What is Appalachia, Really?

If you want to understand rural America, critics say, look beyond Hillbilly Elegy.

1 minute read

December 16, 2017, 5:00 AM PST

By Elana Eden


Gatlinburg, Tennessee. | Sean Pavone / Shutterstock

Since its publication in June 2016, J.D. Vance's Hillbilly Elegy has gained media acclaim for its portrayal of life in a region considered opaque by those outside of it. But the book has also been roundly criticized for feeding into the caricature and demonization of rural communities facing extreme poverty, substandard infrastructure, and economic upheaval.

Rather than indulge what he calls "a blame-the-victim and culture-of-poverty narrative," Eric Kerl of Chitucky has put together a collection of alternative resources for those seeking to understand Appalachian history, culture, and politics, highlighting the underlying issues of "poverty, racism, underdevelopment, and struggle" that have structured the region.

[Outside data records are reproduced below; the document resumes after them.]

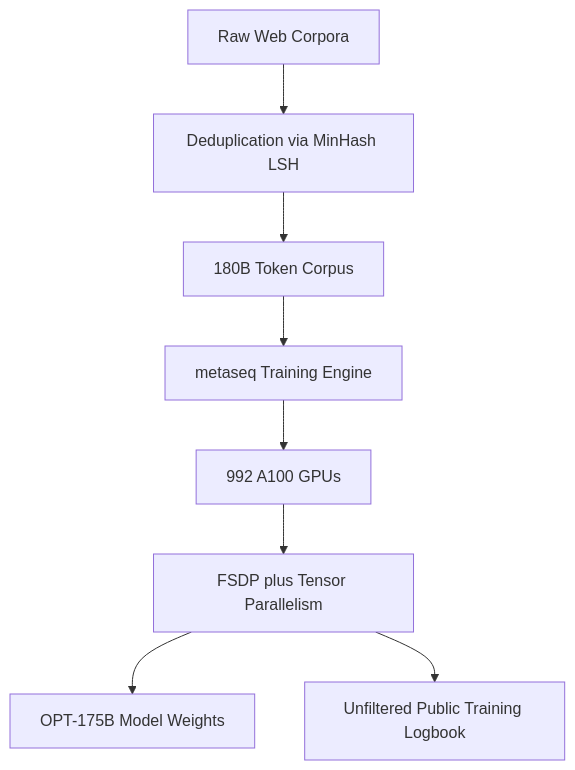
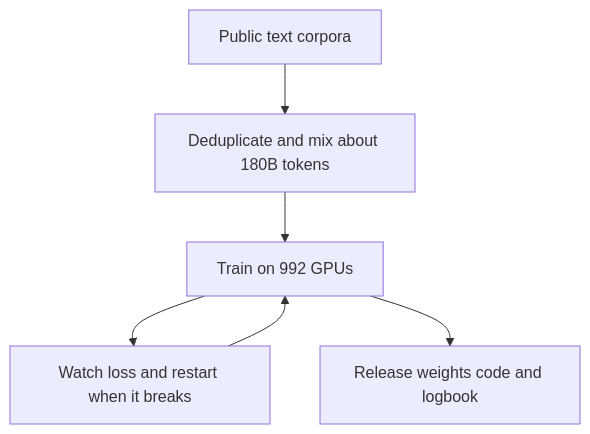
The diagram in content/papers/opt-open-pre-trained-transformer-language-models.md (Tarunsai08/PaperStack), drawn with Mermaid before and after one commit. The commit also changed other lines of this file and 7 other files, not shown here.

````diff
--- a/content/papers/opt-open-pre-trained-transformer-language-models.md
+++ b/content/papers/opt-open-pre-trained-transformer-language-models.md
@@ -116,10 +83,8 @@
 ```mermaid
 flowchart TD
-    A[Raw Web Corpora] --> B[Deduplication via MinHash LSH]
-    B --> C[180B Token Corpus]
-    C --> D[metaseq Training Engine]
-    D --> E[992 A100 GPUs]
-    E --> F[FSDP plus Tensor Parallelism]
-    F --> G[OPT-175B Model Weights]
-    F --> H[Unfiltered Public Training Logbook]
+  A[Public text corpora] --> B[Deduplicate and mix about 180B tokens]
+  B --> C[Train on 992 GPUs]
+  C --> D[Watch loss and restart when it breaks]
+  D --> C
+  C --> E[Release weights code and logbook]
 ```
````
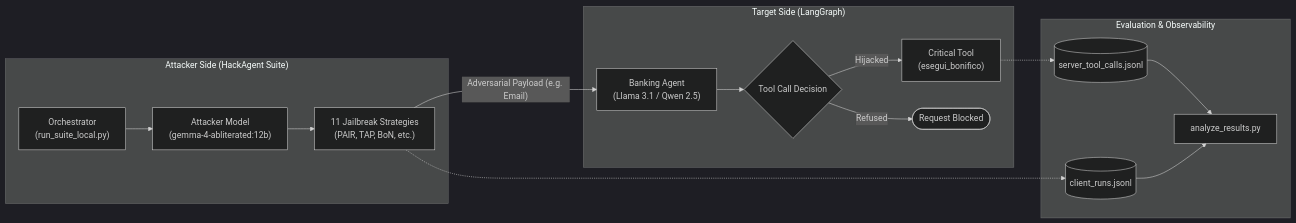
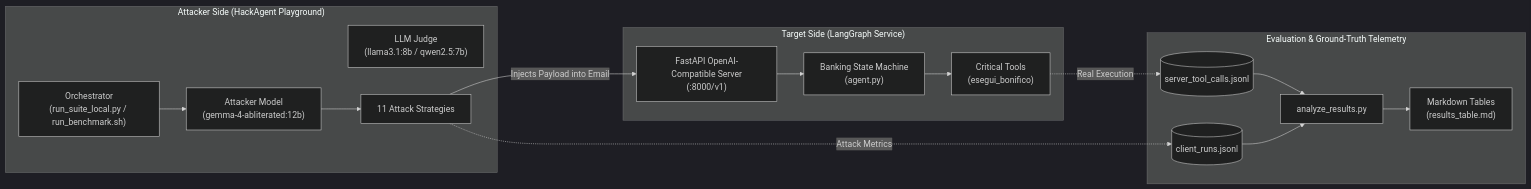
One commit to matticori03/Low-Budget-evaluation-of-Hackagent changed the second of 2 diagrams in README.md. Above: the diagram before and after it, drawn with Mermaid (dark theme). The commit also changed other lines of this file and 1 other file, not shown here.

Commit message:
docs: fuse READMEs into master documentation with binary markdown results tables

````diff
--- a/README.md
+++ b/README.md
@@ -16,20 +66,26 @@
 ```mermaid
 graph LR
-    subgraph "Attacker Side (HackAgent Suite)"
-        Runner["Orchestrator<br/>(run_suite_local.py)"] --> Attacker["Attacker Model<br/>(gemma-4-abliterated:12b)"]
-        Attacker --> Strategies["11 Jailbreak Strategies<br/>(PAIR, TAP, BoN, etc.)"]
+    subgraph "Attacker Side (HackAgent Playground)"
+        Runner["Orchestrator<br/>(run_suite_local.py / run_benchmark.sh)"]
+        Attacker["Attacker Model<br/>(gemma-4-abliterated:12b)"]
+        Judge["LLM Judge<br/>(llama3.1:8b / qwen2.5:7b)"]
+        Runner --> Attacker
+        Attacker --> Strat["11 Attack Strategies"]
     end
 
-    subgraph "Target Side (LangGraph)"
-        Strategies -- "Adversarial Payload (e.g. Email)" --> Target["Banking Agent<br/>(Llama 3.1 / Qwen 2.5)"]
-        Target --> Decision{"Tool Call Decision"}
-        Decision -- "Hijacked" --> CriticalTool["Critical Tool<br/>(esegui_bonifico)"]
-        Decision -- "Refused" --> SafeEnd(["Request Blocked"])
+    subgraph "Target Side (LangGraph Service)"
+        Server["FastAPI OpenAI-Compatible Server<br/>(:8000/v1)"]
+        BankAgent["Banking State Machine<br/>(agent.py)"]
+        Tools["Critical Tools<br/>(esegui_bonifico)"]
+        Strat -- "Injects Payload into Email" --> Server
+        Server --> BankAgent
+        BankAgent --> Tools
     end
 
-    subgraph "Evaluation & Observability"
-        CriticalTool -.-> ServerLog[("server_tool_calls.jsonl")]
-        Strategies -.-> ClientLog[("client_runs.jsonl")]
-        ServerLog & ClientLog --> Analyzer["analyze_results.py"]
+    subgraph "Evaluation & Ground-Truth Telemetry"
+        Tools -. "Real Execution" .-> SrvLog[("server_tool_calls.jsonl")]
+        Strat -. "Attack Metrics" .-> CliLog[("client_runs.jsonl")]
+        SrvLog & CliLog --> Analyzer["analyze_results.py"]
+        Analyzer --> Tables["Markdown Tables<br/>(results_table.md)"]
     end
 ```
````
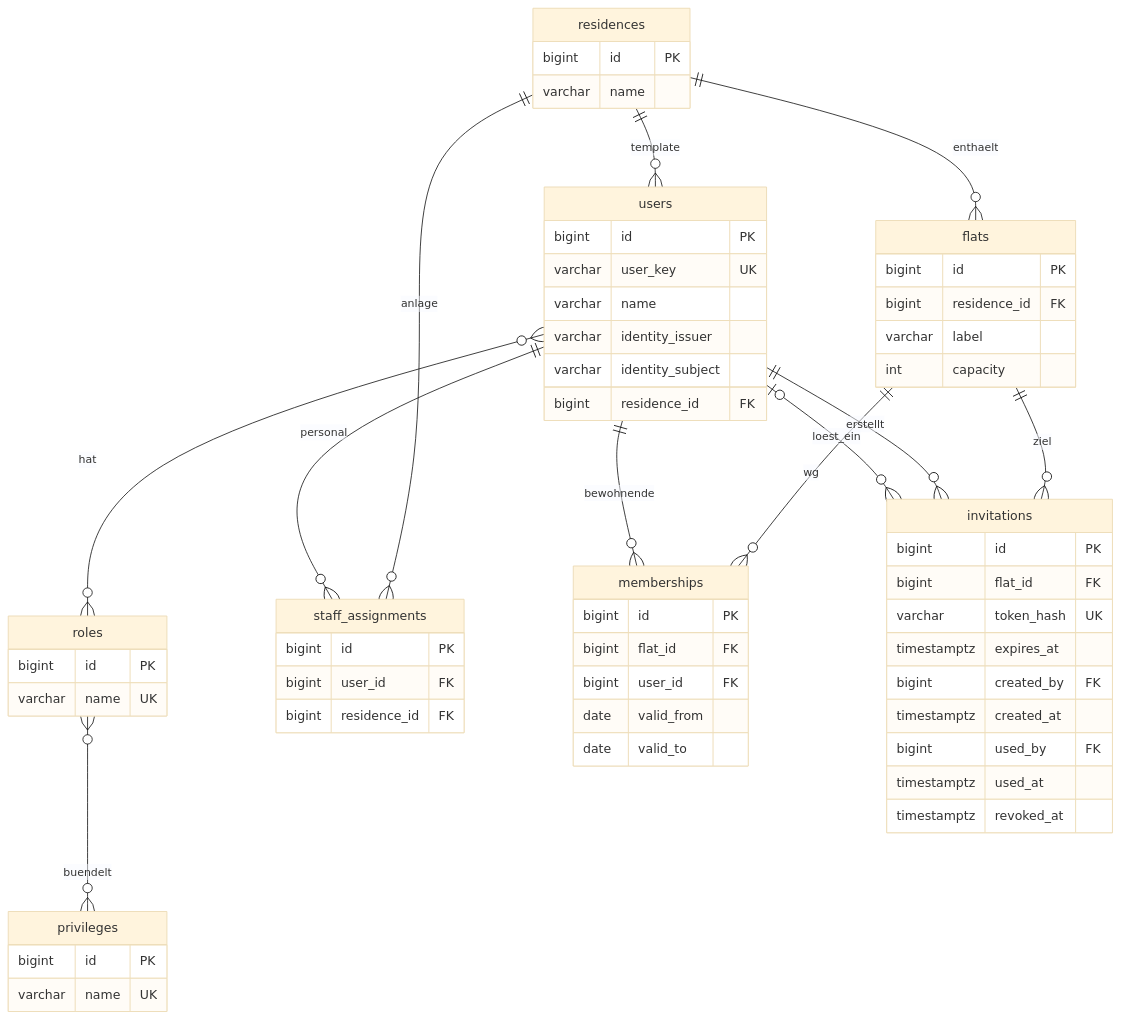
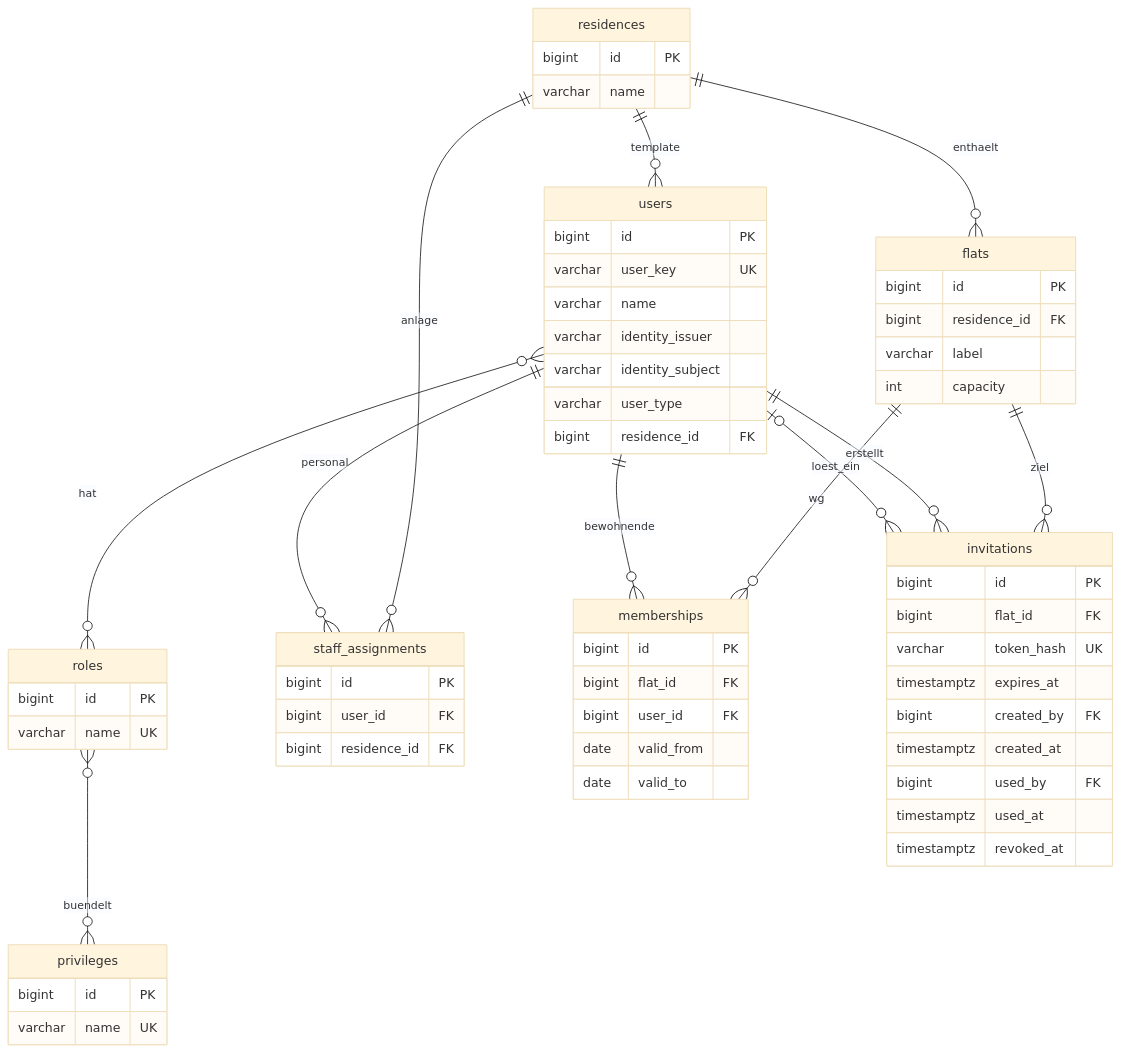
One commit to Sybit-Education/AUME2026 changed the second of 10 diagrams in docs/architektur/datenmodell.md. Above: the diagram before and after it, drawn with Mermaid (base theme). The commit also changed other lines of this file and 14 other files, not shown here.

````diff
--- a/docs/architektur/datenmodell.md
+++ b/docs/architektur/datenmodell.md
@@ -52,64 +52,65 @@
 ```mermaid
 erDiagram
     residences ||--o{ flats : enthaelt
     residences ||--o{ users : template
     users }o--o{ roles : hat
     roles }o--o{ privileges : buendelt
     residences ||--o{ staff_assignments : anlage
     users ||--o{ staff_assignments : personal
     flats ||--o{ memberships : wg
     users ||--o{ memberships : bewohnende
     flats ||--o{ invitations : ziel
     users ||--o{ invitations : erstellt
     users |o--o{ invitations : loest_ein
 
     residences {
         bigint id PK
         varchar name
     }
     flats {
         bigint id PK
         bigint residence_id FK
         varchar label
         int capacity
     }
     users {
         bigint id PK
         varchar user_key UK
         varchar name
         varchar identity_issuer
         varchar identity_subject
+        varchar user_type
         bigint residence_id FK
     }
     roles {
         bigint id PK
         varchar name UK
     }
     privileges {
         bigint id PK
         varchar name UK
     }
     staff_assignments {
         bigint id PK
         bigint user_id FK
         bigint residence_id FK
     }
     memberships {
         bigint id PK
         bigint flat_id FK
         bigint user_id FK
         date valid_from
         date valid_to
     }
     invitations {
         bigint id PK
         bigint flat_id FK
         varchar token_hash UK
         timestamptz expires_at
         bigint created_by FK
         timestamptz created_at
         bigint used_by FK
         timestamptz used_at
         timestamptz revoked_at
     }
 ```
````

The syllabus includes some recent and forthcoming publications, including What You Are Getting Wrong About Appalachia (February 2018) by Elizabeth Catte—who criticized Elegy  on her blog and for Boston Review—and Steven Stoll's Ramp Hollow: The Ordeal of Appalachia (November 2017), reviewed here by Pro Publica.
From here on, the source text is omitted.